## Source data
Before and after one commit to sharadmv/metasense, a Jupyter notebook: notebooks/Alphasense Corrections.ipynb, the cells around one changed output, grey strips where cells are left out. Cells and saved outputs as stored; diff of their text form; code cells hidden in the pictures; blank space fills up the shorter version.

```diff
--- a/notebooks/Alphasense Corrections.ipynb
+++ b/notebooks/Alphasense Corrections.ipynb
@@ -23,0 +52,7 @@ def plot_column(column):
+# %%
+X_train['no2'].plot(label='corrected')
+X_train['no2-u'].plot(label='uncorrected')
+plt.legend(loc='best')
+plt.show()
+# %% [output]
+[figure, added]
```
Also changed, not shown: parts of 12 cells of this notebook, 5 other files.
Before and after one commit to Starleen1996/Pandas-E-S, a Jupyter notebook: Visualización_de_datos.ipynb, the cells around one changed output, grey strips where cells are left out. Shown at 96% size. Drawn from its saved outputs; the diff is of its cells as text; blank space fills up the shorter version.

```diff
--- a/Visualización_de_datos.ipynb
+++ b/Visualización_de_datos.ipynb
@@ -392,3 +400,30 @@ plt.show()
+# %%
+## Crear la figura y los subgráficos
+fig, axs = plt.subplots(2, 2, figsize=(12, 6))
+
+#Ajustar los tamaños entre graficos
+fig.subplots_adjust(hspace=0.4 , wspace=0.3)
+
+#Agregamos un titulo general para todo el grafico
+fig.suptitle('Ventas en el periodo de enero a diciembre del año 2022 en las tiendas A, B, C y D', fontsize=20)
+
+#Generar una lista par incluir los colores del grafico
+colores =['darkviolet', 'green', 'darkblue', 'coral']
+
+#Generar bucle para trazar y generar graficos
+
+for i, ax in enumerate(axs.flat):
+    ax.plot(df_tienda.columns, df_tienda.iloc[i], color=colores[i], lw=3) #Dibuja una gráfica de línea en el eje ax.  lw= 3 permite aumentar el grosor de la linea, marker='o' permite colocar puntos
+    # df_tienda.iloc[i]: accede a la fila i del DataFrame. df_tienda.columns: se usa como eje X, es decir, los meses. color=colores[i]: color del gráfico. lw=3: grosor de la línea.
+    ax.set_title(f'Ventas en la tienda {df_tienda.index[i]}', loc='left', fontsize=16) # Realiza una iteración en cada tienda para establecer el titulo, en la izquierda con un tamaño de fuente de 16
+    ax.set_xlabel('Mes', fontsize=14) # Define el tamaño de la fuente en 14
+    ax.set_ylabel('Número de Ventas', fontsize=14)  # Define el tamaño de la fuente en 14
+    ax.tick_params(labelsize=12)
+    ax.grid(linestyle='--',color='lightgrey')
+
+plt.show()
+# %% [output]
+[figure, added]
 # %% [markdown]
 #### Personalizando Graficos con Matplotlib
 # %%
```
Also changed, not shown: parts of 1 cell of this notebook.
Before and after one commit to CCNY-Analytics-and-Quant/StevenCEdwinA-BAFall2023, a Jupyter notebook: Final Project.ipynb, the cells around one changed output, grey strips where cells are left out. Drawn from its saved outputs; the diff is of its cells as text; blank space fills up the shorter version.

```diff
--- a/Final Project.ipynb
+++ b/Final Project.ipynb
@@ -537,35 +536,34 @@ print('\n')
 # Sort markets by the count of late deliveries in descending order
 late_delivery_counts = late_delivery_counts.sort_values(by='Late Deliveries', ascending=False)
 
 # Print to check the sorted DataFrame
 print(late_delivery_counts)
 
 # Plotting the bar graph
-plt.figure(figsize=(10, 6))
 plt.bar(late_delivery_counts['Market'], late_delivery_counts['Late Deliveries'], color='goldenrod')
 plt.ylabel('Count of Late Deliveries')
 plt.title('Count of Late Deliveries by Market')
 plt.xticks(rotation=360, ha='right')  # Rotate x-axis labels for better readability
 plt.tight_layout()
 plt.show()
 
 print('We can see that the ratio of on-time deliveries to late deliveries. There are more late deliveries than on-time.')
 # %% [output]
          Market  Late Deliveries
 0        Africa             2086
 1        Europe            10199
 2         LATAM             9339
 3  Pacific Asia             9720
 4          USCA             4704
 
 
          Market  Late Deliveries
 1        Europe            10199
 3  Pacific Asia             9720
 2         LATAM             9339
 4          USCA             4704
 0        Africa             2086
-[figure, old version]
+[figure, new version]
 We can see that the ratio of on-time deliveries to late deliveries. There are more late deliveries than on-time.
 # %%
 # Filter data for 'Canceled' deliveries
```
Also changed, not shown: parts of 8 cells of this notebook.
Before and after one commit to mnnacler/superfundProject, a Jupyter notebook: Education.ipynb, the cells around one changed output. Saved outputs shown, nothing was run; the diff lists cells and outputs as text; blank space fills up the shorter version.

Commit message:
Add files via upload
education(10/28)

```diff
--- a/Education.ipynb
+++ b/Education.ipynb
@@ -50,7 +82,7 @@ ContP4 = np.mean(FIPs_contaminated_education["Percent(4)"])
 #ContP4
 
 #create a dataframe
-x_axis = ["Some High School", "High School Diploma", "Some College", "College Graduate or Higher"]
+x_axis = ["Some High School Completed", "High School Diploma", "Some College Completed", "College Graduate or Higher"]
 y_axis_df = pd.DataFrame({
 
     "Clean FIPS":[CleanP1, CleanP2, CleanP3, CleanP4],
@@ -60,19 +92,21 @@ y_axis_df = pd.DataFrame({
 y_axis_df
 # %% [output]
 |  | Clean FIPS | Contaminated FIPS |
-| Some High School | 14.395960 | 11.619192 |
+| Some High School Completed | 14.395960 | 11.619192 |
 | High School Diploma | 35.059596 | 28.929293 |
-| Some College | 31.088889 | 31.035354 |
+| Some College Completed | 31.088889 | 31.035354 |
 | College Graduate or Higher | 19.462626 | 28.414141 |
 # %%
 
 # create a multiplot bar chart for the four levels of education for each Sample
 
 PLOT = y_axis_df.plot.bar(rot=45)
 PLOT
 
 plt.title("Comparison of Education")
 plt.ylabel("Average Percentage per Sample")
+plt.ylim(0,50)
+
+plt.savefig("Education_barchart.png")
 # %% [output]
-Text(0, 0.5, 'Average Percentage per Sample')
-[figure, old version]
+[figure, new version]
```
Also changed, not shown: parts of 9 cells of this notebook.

## Work request
The response must consist solely of the lines from the top of the records through the line holding "Also changed, not shown: parts of 12", copied word for word.

## Answer section
Before and after one commit to sharadmv/metasense, a Jupyter notebook: notebooks/Alphasense Corrections.ipynb, the cells around one changed output, grey strips where cells are left out. Cells and saved outputs as stored; diff of their text form; code cells hidden in the pictures; blank space fills up the shorter version.

```diff
--- a/notebooks/Alphasense Corrections.ipynb
+++ b/notebooks/Alphasense Corrections.ipynb
@@ -23,0 +52,7 @@ def plot_column(column):
+# %%
+X_train['no2'].plot(label='corrected')
+X_train['no2-u'].plot(label='uncorrected')
+plt.legend(loc='best')
+plt.show()
+# %% [output]
+[figure, added]
```
Also changed, not shown: parts of 12 cells of this notebook, 5 other files.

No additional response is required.